Tue | Jan 23, 2018

Restoring City Kingston

Published:Saturday | December 24, 2016 | 12:00 AM
Councillor Delroy Williams, mayor of Kingston.

I am sure most Jamaicans would like to see a capital city of which they can all be proud. As a boy growing up in the country many years ago, Kingston, or 'Town', as we called it, carried a certain amount of magic, and we envied those fortunate to spend their holidays in the bright city.

Farm products from my little and other rural districts made their way to the Coronation Market every week - and still do. The capital city is, therefore, vital to the economic life of the country in many ways.

Like thousands of other rural folk, I, too, have found myself residing in Kingston since the year of Independence and have watched the deterioration of much of its structure. The population grew faster than the planners could handle, as many inner-city areas sprung up. Some politicians took advantage of this, because once they controlled those areas, they were sure of their seats in Parliament.

The newly constituted Kingston and St Andrew Corporation, under the leadership of Mayor Delroy Williams, has its work cut out.
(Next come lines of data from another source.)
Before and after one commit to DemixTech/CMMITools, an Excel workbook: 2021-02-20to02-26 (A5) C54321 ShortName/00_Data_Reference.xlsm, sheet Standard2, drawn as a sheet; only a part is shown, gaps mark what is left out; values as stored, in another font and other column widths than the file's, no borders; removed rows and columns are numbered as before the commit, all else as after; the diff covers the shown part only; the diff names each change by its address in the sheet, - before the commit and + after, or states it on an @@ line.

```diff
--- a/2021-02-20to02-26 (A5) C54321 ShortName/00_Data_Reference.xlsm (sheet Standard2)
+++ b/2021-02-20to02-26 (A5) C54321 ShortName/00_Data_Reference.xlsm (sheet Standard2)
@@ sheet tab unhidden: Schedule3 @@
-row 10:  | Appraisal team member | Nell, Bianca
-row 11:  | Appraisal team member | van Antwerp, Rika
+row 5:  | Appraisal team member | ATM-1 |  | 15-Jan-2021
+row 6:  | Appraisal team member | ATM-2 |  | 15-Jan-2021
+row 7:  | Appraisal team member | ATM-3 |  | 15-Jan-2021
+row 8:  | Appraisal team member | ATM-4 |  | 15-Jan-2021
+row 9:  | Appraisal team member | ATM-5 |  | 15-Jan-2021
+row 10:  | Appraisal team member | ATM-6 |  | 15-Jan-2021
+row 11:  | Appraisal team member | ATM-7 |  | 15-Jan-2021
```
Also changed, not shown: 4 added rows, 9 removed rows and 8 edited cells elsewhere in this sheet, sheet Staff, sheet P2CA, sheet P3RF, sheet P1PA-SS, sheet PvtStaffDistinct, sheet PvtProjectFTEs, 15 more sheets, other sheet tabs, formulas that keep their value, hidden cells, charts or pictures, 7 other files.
I am suggesting the following to be attended to immediately:

The gateways into the city: First impressions last, and the eastern gateway from the airport is unsightly. But has anyone seen the dump on Spanish Town Road, especially between Weymouth Drive and Six Miles? Mr Mayor, please take a look at this place urgently. Is that the new city dump?
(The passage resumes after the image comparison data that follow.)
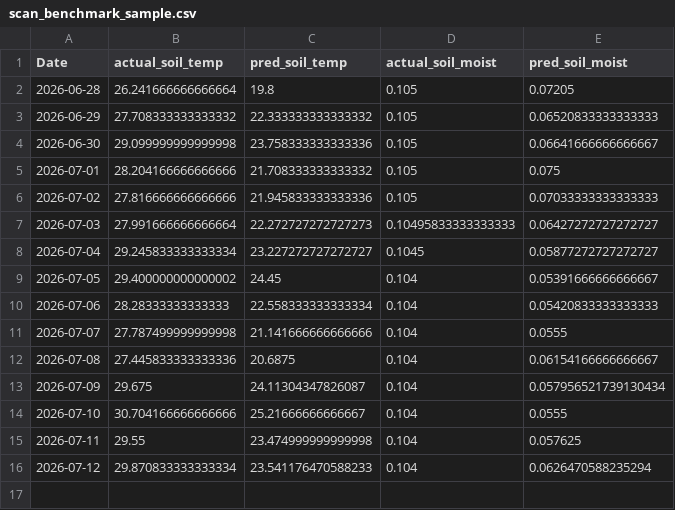
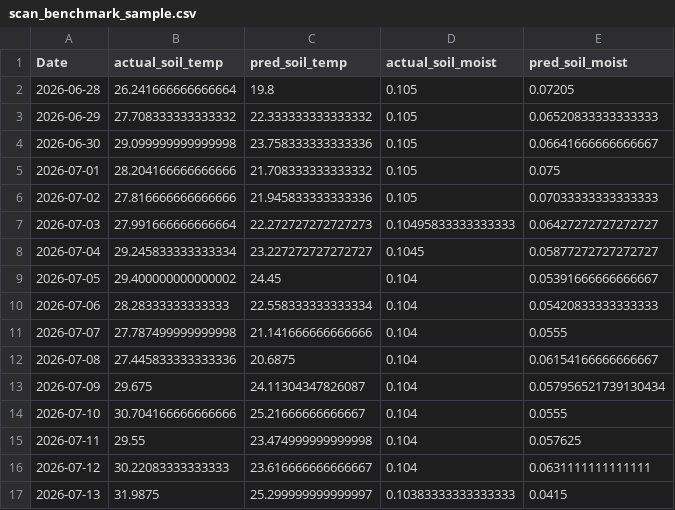
Before and after one commit to umertanveer25/aquavolt-ai-pk, a CSV file: data/scan_benchmark_sample.csv, drawn as a sheet.

```diff
--- a/data/scan_benchmark_sample.csv
+++ b/data/scan_benchmark_sample.csv
@@ -15,2 +15,3 @@ Date,actual_soil_temp,pred_soil_temp,actual_soil_moist,pred_soil_moist
 2026-07-11,29.55,23.474999999999998,0.104,0.057625
-2026-07-12,29.870833333333334,23.541176470588233,0.104,0.0626470588235294
+2026-07-12,30.22083333333333,23.616666666666667,0.104,0.0631111111111111
+2026-07-13,31.9875,25.299999999999997,0.10383333333333333,0.0415
```
Also changed, not shown: data/ameriflux_benchmark_sample.csv, 7 other files.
Ramshackle and dangerous old buildings: Either get the owners to demolish or refurbish such structures or use the powers vested in you to acquire these properties. If the owners cannot be found, put the money in the bank, and if no one claims the property after a reasonable period, use the money for developing the lot. These ramshackle buildings are not only structurally dangerous, but act as receptacles for garbage and undesirable characters.

The markets: I shop at Coronation Market, and it is a pleasant experience for neither shopper nor vendor in what is supposed to be modern times. Whenever it rains, the market is like a badly kept pig pen, with mud all over. In addition, the ropes that anchor the numerous makeshift tents, plus the dilly-dally handcart operators, could make a good setting for a horror movie.
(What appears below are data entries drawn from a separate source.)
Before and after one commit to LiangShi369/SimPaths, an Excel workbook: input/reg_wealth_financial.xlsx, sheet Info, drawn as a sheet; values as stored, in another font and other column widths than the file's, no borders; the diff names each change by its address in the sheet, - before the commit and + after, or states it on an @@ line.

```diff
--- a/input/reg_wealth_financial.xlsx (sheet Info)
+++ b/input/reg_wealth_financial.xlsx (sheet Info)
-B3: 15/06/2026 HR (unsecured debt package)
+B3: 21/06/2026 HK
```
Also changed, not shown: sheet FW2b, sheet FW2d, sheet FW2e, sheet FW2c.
Parking is also a big problem, and this has kept many shoppers away from that area. Could the empty area across from the railway station be used for that purpose? While you are at it, how about paving the Cross Roads Market?

Sidewalks, cross-drains, rusty zinc fences and potholes: What a sight! And don't forget the Bournemouth Baths and the street people.

In the interest of the capital city, it is high time our elected representatives grow up and work together for the betterment of the metropolis. Bury the old, infantile political rivalry once and for all.